I’ll be the first to admit that I’m not the most environmentally conscientious person on the planet.

I recycle faithfully, and am sad that New Orleans lacks a residential glass recycling program. I buy local products whenever possible, which is usually pretty easy to do here, thankfully. All of the cleaning and personal care products in my home are “natural,” or as natural as they can be when they come off the shelf at Whole Foods.

And yet, there’s so much more I could be doing. I live in an extremely walkable neighborhood, yet I often find myself driving to places a short distance away, because the car makes it easier to combine multiple errands. I run the air conditioner like a fiend every time the temperature gets above 78 degrees. That aforementioned lack of glass recycling has never stopped me from buying a bottle of wine, either. So into the landfill that goes.

Like most people, I try to strike a balance between what works best for me- convenience-wise/cost-wise/everything else-wise- and what’s best for the world at large.

Pets pose a special consideration when it comes to thinking about the environment. You obviously want to do what’s best for them, but so many products aimed at pets are mass-produced, wildly expensive, inconvenient, or some combination of all three. Much of what’s on the market for pets is also made in China, which is its own can of worms.

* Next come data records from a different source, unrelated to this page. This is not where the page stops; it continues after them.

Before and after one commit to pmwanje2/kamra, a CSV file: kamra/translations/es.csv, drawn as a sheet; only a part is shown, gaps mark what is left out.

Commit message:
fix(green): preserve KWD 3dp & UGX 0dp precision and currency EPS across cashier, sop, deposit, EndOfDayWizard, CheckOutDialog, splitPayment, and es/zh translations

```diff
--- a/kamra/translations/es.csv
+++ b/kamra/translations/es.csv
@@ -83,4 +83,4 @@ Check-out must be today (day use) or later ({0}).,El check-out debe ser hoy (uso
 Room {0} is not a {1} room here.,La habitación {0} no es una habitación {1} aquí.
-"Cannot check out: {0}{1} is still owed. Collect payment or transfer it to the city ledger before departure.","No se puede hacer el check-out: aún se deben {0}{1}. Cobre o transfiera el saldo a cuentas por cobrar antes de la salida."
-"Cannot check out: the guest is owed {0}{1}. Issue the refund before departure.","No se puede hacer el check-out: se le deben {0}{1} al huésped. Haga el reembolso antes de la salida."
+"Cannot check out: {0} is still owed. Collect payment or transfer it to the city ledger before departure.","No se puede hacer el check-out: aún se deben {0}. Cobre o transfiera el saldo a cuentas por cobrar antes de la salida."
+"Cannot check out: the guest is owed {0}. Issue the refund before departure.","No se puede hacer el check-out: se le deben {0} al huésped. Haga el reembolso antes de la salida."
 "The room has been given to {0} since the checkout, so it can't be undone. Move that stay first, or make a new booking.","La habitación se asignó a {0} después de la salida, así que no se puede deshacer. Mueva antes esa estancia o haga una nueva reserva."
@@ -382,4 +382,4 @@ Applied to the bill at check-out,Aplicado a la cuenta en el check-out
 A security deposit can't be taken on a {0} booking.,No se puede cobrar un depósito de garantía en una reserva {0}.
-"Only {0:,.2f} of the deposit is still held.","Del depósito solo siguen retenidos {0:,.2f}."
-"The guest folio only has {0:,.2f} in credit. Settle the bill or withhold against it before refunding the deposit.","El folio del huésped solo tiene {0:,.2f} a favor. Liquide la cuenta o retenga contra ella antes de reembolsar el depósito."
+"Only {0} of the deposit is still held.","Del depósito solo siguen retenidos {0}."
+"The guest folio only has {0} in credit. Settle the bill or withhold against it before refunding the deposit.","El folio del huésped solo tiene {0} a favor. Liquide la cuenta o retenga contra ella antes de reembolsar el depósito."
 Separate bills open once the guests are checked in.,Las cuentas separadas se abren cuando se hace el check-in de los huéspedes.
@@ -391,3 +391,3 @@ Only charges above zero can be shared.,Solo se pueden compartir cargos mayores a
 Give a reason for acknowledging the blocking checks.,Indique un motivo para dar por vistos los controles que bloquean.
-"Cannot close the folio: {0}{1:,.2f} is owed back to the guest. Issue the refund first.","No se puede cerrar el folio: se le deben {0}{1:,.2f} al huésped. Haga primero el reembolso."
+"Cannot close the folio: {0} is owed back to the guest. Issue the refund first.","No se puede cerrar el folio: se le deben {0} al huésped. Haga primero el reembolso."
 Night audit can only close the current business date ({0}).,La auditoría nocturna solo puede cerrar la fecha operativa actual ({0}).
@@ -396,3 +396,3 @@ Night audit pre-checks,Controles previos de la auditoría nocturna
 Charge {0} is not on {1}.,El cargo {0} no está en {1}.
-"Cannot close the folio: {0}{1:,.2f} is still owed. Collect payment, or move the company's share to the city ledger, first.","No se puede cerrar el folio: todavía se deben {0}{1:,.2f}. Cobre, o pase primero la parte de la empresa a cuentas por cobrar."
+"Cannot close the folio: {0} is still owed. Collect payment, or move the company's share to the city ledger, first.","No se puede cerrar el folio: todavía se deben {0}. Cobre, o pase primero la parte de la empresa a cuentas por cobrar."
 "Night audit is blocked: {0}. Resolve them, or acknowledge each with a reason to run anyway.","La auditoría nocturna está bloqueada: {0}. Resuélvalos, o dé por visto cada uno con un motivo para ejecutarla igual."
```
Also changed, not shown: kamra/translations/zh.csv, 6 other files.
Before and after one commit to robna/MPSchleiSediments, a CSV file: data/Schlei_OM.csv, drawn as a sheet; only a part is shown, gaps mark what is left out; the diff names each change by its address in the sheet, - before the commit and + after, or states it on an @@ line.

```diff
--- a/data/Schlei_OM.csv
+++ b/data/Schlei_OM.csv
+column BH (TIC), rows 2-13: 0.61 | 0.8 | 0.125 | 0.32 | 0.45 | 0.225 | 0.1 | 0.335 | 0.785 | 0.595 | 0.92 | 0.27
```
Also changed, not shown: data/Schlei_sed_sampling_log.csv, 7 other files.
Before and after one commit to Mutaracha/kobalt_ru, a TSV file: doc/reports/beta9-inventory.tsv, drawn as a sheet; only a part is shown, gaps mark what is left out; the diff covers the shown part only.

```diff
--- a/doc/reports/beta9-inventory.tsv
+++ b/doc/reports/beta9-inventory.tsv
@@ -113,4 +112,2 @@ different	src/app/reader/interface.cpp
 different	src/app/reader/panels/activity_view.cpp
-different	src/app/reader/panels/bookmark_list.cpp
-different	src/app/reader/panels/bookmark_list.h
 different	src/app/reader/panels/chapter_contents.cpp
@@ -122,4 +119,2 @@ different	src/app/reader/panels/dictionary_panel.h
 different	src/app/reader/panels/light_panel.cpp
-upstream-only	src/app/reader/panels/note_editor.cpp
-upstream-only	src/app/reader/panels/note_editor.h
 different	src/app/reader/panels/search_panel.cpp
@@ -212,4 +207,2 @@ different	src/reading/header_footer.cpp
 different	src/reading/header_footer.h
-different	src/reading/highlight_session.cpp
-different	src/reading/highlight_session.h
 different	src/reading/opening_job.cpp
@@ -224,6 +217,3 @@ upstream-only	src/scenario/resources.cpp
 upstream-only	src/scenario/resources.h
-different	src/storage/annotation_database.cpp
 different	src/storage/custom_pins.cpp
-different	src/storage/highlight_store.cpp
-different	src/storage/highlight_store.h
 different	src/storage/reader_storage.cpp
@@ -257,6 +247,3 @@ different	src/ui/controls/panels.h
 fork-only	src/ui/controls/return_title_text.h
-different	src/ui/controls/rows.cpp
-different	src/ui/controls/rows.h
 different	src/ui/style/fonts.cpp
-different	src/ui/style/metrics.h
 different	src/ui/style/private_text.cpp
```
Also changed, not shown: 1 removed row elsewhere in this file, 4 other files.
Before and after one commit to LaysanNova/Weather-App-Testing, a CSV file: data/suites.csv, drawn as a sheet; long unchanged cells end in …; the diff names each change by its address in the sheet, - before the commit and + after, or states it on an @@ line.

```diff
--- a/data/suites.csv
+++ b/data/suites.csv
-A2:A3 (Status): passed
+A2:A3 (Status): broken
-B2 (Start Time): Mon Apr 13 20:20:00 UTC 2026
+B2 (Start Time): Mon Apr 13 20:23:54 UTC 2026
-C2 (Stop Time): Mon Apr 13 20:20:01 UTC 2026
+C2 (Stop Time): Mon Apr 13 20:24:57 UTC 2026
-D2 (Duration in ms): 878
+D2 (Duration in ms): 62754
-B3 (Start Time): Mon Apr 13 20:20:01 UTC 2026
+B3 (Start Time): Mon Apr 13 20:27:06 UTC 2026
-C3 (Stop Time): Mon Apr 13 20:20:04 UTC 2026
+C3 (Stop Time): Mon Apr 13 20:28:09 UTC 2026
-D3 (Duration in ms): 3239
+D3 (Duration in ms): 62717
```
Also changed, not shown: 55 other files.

For reasons relating to product safety, ecology, and worker’s rights, I try to avoid purchasing any products made in China. (Yet I’m typing this on an Apple product. Made in China.) It has been a personal issue of mine for a long time, and doesn’t always make for easy or cheap shopping. Yet most times a new recall alert goes out, warning consumers about products that are a danger to pets’ health, I can breathe a sigh of relief. And suddenly, all that annoyance I had about spending ridiculous amounts of money on pet food made from free-range animals raised in the American South is worth it.  

Basically, I’m sort of a mess when it comes to the environment, but I try. Given that you’ve even taken the time to read this far, I’m guessing that you try, as well.

Sarah’s Pet Care Revolution has come up with a pledge that rewards those small efforts toward ecological consciousness with acknowledgement and a gift. All the pledge asks is that you consider the world around you the next time you make a decision regarding your pet’s care. And frankly, if you’re already doing that, I think it’s fair to cheat a little and pat yourself on the back right now.

You can start here.

Written by Heather Haebe, Full-Time Pet Expert, Uptown, at Sarah’s Pet Care Revolution